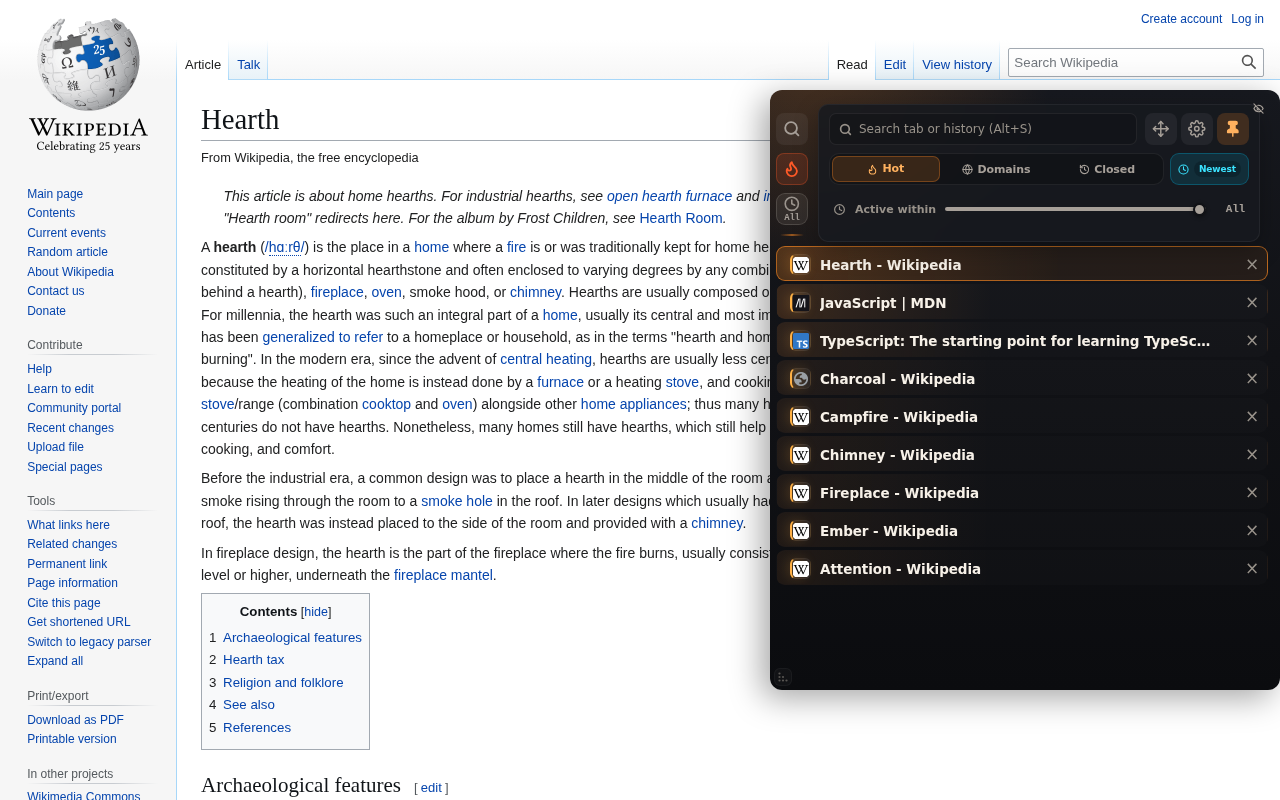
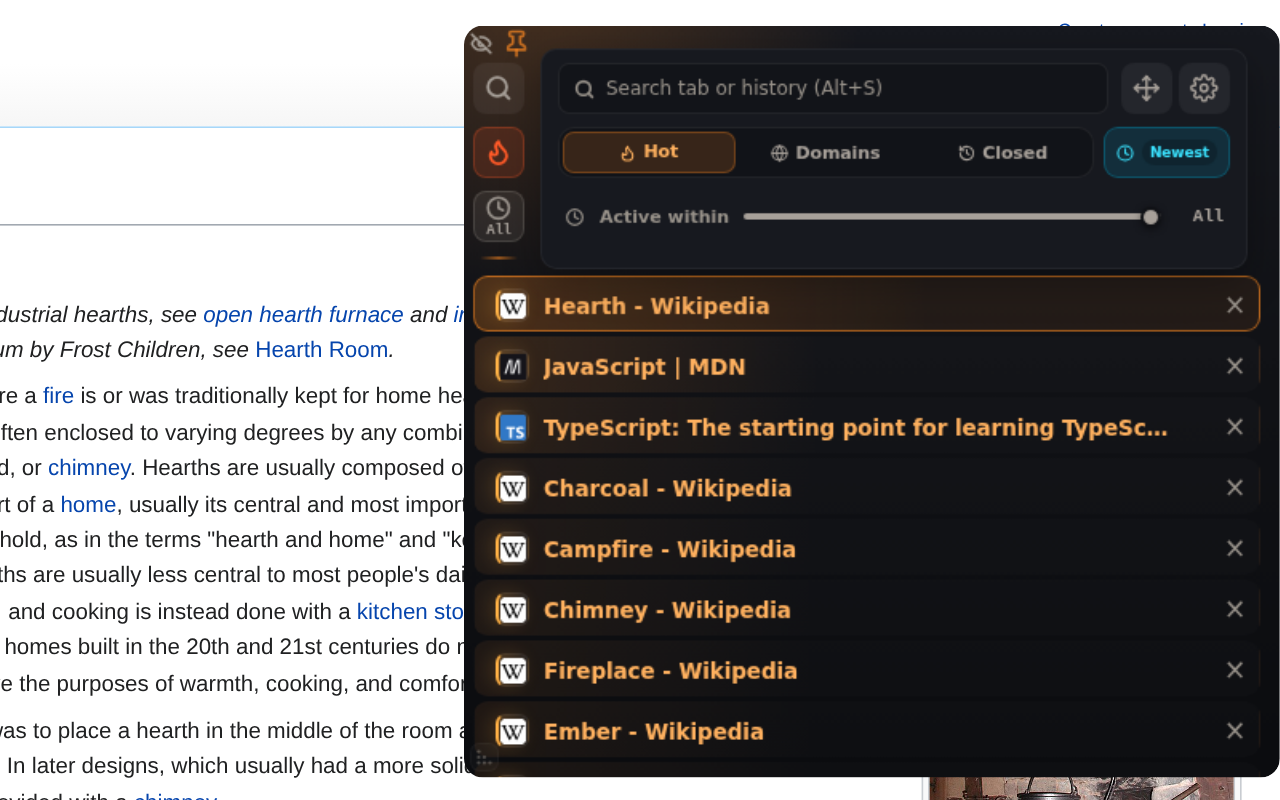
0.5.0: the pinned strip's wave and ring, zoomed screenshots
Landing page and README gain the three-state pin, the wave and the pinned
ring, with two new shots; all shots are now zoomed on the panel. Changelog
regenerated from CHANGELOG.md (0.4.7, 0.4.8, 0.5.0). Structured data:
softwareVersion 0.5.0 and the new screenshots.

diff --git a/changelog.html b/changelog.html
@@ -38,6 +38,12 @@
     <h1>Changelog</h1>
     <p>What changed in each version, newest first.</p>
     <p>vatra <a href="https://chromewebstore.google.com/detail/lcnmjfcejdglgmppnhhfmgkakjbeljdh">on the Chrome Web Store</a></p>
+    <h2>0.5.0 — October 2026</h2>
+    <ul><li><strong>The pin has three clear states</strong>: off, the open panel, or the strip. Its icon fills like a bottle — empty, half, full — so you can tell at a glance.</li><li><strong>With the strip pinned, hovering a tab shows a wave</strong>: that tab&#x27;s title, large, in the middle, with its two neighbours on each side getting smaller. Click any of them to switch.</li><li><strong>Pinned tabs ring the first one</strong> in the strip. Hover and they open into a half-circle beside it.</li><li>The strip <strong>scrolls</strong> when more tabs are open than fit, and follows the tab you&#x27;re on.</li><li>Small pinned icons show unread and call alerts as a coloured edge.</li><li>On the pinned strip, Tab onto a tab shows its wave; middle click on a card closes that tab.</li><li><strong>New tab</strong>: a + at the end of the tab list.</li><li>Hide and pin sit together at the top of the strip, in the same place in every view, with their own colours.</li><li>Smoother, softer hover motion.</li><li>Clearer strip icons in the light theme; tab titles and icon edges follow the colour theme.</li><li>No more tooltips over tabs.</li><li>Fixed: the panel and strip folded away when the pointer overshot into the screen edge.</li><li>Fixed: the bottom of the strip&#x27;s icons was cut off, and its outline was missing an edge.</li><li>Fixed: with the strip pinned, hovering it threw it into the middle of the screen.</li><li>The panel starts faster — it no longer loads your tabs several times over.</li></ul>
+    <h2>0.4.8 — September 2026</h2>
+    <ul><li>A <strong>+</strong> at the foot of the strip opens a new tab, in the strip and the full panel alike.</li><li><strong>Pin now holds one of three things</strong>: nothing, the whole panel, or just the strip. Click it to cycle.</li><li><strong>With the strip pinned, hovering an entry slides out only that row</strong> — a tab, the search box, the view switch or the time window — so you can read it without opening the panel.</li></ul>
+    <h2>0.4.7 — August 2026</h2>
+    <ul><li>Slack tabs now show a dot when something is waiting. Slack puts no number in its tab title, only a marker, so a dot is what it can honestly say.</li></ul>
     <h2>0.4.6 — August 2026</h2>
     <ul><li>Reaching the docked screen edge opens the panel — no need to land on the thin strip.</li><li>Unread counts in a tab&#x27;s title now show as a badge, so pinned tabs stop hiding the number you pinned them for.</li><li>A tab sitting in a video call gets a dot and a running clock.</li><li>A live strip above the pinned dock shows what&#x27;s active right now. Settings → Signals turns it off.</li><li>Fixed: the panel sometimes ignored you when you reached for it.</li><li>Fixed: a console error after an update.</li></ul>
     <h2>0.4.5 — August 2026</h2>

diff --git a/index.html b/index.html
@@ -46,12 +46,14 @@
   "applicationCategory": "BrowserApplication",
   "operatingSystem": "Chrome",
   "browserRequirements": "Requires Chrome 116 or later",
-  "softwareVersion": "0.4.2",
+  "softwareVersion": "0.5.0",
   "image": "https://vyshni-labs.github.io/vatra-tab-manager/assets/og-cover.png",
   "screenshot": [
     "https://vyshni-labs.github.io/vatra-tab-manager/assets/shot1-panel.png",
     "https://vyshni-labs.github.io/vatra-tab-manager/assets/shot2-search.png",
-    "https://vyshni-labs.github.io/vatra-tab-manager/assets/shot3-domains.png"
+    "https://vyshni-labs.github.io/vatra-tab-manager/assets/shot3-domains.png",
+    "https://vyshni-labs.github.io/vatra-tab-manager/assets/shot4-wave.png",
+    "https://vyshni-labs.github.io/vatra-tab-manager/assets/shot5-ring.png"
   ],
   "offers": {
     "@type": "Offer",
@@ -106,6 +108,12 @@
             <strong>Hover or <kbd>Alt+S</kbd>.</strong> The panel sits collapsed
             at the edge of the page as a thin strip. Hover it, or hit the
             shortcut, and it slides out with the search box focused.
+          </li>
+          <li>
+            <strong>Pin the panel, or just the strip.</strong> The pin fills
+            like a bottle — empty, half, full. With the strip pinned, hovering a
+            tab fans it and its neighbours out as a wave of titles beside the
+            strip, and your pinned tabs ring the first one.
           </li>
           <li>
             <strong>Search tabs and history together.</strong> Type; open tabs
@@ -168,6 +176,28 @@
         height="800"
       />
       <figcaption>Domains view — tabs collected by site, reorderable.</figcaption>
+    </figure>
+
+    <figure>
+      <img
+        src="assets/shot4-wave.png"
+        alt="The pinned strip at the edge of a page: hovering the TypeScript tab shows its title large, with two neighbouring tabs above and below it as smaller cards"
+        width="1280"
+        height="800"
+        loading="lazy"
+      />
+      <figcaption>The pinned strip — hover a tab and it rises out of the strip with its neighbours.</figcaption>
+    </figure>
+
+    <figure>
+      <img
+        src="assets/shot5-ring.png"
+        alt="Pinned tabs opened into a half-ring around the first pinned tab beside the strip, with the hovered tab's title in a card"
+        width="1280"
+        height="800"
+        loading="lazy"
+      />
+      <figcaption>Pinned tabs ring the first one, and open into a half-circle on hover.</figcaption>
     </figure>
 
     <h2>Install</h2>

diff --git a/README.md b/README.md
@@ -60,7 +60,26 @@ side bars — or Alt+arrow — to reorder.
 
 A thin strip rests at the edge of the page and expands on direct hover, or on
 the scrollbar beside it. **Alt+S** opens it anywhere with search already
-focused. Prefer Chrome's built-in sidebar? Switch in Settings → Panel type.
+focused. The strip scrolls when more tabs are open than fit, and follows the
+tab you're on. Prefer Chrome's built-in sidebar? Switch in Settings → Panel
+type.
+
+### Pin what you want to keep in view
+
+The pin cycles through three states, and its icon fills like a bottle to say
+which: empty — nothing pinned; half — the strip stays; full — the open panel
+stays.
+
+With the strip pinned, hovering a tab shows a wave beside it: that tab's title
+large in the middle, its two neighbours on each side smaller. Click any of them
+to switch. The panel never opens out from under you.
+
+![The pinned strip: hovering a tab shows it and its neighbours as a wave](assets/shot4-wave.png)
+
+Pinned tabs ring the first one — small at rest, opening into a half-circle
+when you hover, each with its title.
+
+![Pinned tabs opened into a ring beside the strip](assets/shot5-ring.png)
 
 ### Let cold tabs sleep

== EXERCISE DETAILS ==
Above are some records; copy each line there that contains "focused".

== TASK SOLUTION ==
             shortcut, and it slides out with the search box focused.
-focused. Prefer Chrome's built-in sidebar? Switch in Settings → Panel type.
+focused. The strip scrolls when more tabs are open than fit, and follows the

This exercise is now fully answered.